"Talk of the Town" Award
Finance Down Under Conference, 2016
"NYSE Euronext Capital Markets Best Paper Award"
FEDS Working Paper Series
Abstract: The key insight from this analysis is that monetary policy should be responding more to negative shocks than positive shocks: optimal monetary policy is asymmetric. Moreover, if we take the stance that asset prices indicate a high cost of exposure to long-run risk and model this long-run risk carefully, this has very interesting implications for monetary policy that ripple through a surprisingly broad set of dimensions. There is an intuitive result that a Ramsey planner might wish to attenuate long-run risks. Less intuitively, I show that a Ramsey policymaker will induce a tolerance for skewness and a higher average inﬂation rate than is typically advocated in the literature.

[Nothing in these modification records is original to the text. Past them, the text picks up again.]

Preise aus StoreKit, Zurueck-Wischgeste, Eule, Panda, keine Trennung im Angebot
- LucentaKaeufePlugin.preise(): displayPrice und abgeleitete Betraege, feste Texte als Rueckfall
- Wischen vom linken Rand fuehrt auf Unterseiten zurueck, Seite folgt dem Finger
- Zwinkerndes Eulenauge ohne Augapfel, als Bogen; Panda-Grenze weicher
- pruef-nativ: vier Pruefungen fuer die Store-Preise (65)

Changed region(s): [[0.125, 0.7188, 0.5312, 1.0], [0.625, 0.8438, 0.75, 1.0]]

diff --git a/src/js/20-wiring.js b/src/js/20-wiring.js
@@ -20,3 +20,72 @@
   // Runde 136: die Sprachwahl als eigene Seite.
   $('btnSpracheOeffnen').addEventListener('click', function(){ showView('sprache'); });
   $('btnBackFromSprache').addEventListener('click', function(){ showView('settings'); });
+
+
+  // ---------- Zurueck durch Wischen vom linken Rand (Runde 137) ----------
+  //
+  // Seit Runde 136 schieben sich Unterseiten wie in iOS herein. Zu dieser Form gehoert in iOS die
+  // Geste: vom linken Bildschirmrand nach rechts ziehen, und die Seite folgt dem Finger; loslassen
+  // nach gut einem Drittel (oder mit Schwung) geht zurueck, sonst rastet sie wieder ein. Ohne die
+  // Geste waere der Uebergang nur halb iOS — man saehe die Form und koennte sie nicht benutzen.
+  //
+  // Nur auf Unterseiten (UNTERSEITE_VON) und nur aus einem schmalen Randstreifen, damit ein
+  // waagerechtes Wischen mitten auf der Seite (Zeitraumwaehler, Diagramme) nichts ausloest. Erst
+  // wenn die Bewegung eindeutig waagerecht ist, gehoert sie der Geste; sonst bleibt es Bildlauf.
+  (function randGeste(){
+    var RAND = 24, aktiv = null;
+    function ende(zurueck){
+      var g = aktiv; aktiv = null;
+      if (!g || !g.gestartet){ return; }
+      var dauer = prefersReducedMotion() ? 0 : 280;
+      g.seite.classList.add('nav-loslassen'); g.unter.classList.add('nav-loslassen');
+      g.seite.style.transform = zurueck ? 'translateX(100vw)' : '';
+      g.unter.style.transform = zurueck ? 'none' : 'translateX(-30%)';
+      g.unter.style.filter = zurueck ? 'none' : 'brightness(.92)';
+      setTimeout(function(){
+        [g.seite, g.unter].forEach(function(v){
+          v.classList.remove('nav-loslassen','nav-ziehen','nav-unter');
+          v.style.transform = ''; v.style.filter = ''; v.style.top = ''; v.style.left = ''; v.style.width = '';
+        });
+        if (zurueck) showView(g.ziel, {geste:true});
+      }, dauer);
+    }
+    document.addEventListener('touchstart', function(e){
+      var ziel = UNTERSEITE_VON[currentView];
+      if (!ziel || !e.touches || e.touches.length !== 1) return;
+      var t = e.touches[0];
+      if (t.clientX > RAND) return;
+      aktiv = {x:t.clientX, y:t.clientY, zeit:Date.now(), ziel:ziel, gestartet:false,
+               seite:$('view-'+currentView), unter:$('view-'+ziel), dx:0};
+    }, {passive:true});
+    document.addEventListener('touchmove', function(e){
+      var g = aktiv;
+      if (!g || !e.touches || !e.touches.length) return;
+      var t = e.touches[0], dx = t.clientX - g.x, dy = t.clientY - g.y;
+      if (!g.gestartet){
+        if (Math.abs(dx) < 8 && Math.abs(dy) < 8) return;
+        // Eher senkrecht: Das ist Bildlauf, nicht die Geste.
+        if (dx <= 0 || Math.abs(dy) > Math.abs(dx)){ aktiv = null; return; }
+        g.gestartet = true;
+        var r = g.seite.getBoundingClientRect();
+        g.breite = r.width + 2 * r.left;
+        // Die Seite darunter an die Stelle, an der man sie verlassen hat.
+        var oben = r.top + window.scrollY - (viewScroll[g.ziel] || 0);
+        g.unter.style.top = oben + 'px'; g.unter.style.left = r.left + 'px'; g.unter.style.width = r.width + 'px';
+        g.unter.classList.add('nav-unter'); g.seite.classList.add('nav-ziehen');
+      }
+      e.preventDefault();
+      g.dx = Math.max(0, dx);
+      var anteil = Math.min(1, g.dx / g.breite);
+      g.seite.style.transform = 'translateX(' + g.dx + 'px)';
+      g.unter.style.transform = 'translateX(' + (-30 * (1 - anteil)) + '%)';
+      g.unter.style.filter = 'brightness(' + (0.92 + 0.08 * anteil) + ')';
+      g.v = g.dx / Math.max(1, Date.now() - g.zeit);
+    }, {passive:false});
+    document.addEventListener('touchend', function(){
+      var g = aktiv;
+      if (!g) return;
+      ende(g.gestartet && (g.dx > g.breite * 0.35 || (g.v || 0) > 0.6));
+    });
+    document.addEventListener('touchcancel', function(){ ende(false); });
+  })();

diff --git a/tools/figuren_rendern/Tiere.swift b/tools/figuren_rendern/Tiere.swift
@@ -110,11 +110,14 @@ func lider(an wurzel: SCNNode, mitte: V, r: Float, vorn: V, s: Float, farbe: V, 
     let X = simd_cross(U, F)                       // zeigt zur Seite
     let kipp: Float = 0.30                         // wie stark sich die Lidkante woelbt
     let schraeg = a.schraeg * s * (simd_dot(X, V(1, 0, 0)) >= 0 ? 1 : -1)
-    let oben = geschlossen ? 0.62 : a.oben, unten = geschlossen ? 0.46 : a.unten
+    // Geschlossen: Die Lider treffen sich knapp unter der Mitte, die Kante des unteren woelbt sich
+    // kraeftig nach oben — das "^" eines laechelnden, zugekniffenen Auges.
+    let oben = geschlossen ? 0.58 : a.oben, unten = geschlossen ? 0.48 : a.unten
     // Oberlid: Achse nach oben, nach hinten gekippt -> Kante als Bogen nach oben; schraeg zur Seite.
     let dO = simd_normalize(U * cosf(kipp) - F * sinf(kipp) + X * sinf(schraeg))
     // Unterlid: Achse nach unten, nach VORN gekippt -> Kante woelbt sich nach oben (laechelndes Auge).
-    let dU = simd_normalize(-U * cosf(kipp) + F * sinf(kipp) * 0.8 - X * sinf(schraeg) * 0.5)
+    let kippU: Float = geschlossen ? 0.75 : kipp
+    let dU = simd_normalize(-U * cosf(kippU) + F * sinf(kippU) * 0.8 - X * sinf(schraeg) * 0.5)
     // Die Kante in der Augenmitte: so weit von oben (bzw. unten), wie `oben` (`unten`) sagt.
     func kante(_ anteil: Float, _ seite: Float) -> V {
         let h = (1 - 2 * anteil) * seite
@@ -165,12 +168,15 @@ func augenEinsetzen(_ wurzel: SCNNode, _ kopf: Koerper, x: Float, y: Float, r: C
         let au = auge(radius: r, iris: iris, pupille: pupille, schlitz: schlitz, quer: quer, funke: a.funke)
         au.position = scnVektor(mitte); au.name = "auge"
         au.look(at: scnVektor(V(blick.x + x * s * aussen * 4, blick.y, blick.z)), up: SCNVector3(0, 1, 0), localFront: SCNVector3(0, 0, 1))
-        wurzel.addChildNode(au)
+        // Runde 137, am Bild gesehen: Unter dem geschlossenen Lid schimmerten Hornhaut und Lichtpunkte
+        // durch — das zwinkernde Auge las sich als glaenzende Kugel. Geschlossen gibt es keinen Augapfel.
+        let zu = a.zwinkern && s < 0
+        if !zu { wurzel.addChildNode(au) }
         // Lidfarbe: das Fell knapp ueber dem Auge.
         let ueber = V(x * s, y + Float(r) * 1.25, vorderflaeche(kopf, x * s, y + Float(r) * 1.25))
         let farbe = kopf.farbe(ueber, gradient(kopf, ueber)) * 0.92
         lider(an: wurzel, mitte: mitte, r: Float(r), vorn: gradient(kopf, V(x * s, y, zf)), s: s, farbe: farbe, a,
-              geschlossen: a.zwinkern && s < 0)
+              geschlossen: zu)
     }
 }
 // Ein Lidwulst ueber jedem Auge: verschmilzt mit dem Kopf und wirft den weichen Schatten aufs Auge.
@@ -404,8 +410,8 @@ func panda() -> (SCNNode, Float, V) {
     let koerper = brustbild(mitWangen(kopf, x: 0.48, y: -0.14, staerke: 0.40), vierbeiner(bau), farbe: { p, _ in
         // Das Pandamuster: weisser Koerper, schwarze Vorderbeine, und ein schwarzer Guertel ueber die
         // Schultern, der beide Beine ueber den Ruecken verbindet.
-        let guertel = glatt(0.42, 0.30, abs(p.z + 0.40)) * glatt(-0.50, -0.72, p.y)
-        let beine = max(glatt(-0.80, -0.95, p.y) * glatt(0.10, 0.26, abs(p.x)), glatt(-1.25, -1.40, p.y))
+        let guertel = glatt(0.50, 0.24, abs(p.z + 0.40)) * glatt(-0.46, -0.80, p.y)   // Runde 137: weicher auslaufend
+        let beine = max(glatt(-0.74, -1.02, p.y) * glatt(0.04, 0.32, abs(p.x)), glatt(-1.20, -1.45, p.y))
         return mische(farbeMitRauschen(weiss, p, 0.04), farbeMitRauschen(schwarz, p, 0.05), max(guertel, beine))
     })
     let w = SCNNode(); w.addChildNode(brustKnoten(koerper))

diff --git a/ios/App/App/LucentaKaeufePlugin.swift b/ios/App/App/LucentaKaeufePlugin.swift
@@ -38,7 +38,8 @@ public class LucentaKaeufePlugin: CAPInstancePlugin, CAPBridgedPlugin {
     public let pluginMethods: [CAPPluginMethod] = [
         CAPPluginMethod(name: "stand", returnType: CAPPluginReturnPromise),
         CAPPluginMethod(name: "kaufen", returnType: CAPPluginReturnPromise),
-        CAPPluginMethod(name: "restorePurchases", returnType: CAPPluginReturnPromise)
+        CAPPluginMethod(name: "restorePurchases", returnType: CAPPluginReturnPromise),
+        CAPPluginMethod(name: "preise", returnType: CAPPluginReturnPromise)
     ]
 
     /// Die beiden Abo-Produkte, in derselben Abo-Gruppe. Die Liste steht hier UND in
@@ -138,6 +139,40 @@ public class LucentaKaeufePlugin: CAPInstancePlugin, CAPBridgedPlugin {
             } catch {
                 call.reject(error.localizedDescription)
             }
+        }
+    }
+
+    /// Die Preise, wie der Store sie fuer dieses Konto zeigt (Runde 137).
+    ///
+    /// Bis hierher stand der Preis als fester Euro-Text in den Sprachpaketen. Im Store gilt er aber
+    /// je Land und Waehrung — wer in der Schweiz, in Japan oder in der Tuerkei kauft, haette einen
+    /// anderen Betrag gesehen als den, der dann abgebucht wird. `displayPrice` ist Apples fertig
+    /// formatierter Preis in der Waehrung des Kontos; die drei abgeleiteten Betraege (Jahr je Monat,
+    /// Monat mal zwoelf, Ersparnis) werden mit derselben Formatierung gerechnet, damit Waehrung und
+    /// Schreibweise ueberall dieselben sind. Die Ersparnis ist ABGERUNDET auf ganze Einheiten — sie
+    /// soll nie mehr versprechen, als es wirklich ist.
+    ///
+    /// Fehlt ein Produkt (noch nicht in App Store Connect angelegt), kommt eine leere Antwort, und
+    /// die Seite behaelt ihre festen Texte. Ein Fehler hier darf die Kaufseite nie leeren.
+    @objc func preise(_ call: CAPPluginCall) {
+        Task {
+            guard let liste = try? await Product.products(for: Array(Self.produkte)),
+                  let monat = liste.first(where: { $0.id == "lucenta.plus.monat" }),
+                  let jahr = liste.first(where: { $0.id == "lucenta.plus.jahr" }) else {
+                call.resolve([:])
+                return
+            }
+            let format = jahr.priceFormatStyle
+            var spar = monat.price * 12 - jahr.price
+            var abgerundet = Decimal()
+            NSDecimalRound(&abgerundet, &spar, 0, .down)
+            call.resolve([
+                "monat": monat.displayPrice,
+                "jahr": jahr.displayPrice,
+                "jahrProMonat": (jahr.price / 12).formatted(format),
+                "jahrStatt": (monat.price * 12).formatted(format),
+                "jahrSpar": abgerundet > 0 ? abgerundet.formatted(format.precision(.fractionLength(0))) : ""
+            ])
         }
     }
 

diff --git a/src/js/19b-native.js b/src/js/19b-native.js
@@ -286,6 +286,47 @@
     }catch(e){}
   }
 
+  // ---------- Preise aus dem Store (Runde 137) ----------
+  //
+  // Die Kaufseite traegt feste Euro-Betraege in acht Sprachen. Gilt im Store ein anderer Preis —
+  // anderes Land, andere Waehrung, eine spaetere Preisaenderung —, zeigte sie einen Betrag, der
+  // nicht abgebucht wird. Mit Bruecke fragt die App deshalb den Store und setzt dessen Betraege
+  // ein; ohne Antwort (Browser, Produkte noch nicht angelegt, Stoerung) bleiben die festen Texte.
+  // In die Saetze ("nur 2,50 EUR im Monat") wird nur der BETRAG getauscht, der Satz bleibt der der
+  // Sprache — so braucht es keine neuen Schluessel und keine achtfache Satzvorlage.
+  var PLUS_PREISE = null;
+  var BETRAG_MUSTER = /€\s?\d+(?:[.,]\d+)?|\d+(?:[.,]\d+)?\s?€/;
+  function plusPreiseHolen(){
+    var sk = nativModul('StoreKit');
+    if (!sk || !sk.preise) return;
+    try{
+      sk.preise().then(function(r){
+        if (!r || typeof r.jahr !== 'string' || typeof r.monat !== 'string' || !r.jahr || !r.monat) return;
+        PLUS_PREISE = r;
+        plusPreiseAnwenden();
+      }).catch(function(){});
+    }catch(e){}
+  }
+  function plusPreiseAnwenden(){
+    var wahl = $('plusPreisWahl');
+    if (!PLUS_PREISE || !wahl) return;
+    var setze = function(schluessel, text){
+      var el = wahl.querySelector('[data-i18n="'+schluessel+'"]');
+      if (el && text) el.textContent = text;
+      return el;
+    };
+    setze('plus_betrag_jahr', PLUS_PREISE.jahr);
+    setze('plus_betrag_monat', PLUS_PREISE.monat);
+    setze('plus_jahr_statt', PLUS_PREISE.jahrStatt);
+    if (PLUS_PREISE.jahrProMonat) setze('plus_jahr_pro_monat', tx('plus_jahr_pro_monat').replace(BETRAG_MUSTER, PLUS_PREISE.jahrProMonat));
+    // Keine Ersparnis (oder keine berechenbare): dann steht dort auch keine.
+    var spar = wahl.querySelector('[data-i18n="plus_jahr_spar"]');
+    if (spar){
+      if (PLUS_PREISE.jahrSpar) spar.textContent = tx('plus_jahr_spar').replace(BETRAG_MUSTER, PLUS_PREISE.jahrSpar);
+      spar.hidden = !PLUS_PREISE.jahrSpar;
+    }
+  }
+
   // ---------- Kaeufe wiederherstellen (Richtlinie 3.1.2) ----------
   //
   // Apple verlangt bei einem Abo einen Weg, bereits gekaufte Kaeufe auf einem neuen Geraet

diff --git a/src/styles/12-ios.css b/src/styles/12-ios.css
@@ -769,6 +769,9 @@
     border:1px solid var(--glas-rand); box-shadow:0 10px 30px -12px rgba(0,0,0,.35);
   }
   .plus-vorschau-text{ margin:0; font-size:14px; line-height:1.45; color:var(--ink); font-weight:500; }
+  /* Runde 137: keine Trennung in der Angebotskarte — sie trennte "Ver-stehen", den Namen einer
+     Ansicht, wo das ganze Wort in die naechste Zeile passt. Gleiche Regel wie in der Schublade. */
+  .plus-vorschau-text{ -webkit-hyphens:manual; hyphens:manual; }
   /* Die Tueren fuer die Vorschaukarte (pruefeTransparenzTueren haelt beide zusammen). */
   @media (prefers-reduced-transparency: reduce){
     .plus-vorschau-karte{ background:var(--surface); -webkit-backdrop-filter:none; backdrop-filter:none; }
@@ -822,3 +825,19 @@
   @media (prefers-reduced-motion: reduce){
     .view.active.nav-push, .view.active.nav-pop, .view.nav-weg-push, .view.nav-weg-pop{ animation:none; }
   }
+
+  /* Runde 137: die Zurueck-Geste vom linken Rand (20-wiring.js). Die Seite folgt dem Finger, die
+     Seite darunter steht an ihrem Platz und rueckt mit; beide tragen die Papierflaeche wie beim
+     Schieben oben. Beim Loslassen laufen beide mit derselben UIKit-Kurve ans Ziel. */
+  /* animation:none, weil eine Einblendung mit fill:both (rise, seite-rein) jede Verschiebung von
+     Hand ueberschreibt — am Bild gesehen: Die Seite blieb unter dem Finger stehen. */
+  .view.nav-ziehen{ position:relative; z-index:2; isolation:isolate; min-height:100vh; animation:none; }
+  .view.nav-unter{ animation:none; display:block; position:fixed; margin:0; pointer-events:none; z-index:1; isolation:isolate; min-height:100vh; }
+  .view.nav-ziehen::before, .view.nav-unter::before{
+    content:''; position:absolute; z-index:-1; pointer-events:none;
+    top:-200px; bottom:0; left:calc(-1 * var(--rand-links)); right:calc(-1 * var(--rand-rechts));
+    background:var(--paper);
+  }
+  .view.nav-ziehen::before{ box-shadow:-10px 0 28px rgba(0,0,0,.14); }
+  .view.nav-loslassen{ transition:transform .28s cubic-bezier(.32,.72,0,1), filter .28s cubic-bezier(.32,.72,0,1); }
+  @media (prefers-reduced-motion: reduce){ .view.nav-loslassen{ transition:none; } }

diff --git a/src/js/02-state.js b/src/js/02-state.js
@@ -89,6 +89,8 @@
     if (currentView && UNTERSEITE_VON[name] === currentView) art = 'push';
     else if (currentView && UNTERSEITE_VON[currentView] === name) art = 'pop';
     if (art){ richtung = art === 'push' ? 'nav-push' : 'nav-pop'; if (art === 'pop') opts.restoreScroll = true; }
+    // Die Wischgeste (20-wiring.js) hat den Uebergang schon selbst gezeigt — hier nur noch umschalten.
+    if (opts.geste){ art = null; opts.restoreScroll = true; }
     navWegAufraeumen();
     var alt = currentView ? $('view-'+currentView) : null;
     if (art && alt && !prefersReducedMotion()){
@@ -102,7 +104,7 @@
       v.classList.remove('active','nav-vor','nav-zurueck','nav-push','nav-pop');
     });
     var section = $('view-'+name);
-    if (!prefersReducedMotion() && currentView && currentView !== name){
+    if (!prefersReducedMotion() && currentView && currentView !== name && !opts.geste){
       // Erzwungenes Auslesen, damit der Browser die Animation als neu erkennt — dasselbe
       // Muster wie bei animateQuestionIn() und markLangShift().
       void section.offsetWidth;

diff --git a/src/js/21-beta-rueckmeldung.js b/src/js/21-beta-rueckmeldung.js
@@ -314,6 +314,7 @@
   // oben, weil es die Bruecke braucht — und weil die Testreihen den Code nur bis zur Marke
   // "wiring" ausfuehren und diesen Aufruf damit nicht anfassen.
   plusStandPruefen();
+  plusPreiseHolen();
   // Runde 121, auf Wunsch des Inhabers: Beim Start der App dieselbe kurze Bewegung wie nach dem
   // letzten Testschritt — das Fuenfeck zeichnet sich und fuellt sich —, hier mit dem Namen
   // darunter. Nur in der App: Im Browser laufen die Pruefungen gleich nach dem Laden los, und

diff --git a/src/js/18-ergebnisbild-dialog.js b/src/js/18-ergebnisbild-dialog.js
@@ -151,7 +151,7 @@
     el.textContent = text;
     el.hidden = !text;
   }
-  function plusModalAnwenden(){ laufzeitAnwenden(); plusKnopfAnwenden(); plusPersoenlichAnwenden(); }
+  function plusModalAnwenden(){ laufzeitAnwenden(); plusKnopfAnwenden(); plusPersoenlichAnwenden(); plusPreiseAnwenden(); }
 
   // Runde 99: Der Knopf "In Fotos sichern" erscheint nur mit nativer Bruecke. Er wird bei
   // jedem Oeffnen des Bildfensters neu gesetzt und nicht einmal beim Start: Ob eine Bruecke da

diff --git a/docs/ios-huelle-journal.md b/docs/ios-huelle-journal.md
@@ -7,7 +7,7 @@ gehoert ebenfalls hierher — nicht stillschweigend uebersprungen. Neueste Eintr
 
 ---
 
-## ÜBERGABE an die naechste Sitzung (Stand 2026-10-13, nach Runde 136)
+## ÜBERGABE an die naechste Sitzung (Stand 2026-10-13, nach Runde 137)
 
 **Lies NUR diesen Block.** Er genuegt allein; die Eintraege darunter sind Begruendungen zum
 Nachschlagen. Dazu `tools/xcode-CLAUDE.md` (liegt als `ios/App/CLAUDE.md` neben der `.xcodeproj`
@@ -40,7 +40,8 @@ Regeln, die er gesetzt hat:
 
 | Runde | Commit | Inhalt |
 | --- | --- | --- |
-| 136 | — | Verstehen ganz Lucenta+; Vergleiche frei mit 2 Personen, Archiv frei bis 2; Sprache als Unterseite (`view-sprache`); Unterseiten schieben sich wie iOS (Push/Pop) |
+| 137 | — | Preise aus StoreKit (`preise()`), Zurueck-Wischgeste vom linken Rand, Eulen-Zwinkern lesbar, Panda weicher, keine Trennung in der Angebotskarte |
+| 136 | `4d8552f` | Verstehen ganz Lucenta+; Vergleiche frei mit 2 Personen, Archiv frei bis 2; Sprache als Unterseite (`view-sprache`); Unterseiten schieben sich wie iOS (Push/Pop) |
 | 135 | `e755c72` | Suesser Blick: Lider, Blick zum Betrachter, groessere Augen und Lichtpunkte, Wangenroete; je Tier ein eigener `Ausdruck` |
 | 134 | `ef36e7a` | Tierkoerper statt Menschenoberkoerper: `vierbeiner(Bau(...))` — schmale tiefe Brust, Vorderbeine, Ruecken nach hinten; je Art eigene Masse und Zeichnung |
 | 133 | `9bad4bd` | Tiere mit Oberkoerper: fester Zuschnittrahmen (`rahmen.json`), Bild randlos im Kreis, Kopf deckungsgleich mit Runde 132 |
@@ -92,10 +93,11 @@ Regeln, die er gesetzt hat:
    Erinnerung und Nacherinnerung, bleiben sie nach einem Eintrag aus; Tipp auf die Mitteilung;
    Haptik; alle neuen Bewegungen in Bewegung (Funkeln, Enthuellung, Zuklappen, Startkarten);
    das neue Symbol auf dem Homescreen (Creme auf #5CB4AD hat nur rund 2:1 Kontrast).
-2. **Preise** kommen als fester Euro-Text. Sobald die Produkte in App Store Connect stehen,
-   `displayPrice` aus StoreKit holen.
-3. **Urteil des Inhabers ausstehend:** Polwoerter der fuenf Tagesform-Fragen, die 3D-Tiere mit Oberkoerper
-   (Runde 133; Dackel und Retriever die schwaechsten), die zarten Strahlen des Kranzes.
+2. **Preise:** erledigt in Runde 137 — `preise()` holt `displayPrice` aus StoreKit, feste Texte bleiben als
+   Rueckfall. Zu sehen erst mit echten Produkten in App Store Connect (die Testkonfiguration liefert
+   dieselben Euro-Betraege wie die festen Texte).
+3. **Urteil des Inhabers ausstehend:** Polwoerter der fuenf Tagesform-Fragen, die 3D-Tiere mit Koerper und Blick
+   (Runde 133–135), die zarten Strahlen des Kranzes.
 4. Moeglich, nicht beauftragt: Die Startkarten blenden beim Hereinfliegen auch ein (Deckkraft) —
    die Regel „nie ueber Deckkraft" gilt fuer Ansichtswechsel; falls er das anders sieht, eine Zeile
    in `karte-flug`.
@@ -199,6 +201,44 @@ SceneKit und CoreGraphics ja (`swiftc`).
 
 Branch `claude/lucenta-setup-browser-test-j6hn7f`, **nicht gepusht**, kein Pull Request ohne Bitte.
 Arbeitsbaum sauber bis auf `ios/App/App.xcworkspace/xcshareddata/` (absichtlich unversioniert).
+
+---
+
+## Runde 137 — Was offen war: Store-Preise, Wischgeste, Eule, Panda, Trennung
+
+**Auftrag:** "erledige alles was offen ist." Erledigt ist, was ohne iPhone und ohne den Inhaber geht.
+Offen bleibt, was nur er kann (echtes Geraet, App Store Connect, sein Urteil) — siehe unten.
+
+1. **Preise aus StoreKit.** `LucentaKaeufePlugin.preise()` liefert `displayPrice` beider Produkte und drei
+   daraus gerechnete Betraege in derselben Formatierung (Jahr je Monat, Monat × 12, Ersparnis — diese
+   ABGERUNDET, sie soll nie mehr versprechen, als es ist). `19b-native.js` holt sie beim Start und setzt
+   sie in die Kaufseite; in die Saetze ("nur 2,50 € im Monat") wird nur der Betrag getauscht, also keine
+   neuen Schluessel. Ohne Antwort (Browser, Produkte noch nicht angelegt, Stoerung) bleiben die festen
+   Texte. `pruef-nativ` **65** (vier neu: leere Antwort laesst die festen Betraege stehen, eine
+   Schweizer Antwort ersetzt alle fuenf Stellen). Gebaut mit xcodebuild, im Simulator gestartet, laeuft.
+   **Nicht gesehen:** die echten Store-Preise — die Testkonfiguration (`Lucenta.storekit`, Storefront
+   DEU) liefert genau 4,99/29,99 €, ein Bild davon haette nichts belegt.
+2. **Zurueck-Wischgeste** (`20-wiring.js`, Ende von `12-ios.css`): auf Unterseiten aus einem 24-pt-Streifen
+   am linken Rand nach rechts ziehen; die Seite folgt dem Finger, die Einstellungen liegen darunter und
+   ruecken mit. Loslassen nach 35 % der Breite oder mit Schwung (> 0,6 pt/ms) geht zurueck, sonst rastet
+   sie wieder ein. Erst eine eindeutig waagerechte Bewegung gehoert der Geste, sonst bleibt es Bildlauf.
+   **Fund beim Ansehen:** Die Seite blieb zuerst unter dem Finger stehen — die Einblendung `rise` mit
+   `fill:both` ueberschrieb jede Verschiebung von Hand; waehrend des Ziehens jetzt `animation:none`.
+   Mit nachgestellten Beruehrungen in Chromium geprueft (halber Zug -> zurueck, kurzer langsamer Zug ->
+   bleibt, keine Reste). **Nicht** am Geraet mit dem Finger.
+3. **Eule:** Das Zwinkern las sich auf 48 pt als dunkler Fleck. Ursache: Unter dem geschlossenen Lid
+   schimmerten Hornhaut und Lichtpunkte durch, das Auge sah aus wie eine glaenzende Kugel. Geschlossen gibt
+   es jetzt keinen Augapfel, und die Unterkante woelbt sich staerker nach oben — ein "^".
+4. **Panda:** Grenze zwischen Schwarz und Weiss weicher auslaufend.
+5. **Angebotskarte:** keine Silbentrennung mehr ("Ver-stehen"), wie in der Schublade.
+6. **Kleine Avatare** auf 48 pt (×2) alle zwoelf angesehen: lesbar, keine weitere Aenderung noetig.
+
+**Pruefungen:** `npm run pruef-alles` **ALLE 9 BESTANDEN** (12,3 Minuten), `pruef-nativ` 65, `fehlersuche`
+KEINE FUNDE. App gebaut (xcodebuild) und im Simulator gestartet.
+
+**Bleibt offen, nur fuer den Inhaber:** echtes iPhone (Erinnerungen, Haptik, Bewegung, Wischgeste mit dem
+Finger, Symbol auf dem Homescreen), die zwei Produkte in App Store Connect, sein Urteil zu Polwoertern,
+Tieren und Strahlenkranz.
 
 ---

A variety of factors contribute to these results. First, deep non-linearities in the model entail that the policymaker behaves asymmetrically in its countercyclical policies. Second, the presence of capital generates longer-run eﬀects (hysteresis) and additional tradeoﬀs, which implies that “countercyclical” in this model takes on a lower frequency theme. And third, imperfect competition leads to the pursuit of a higher average inﬂation rate to oﬀset the related welfare costs.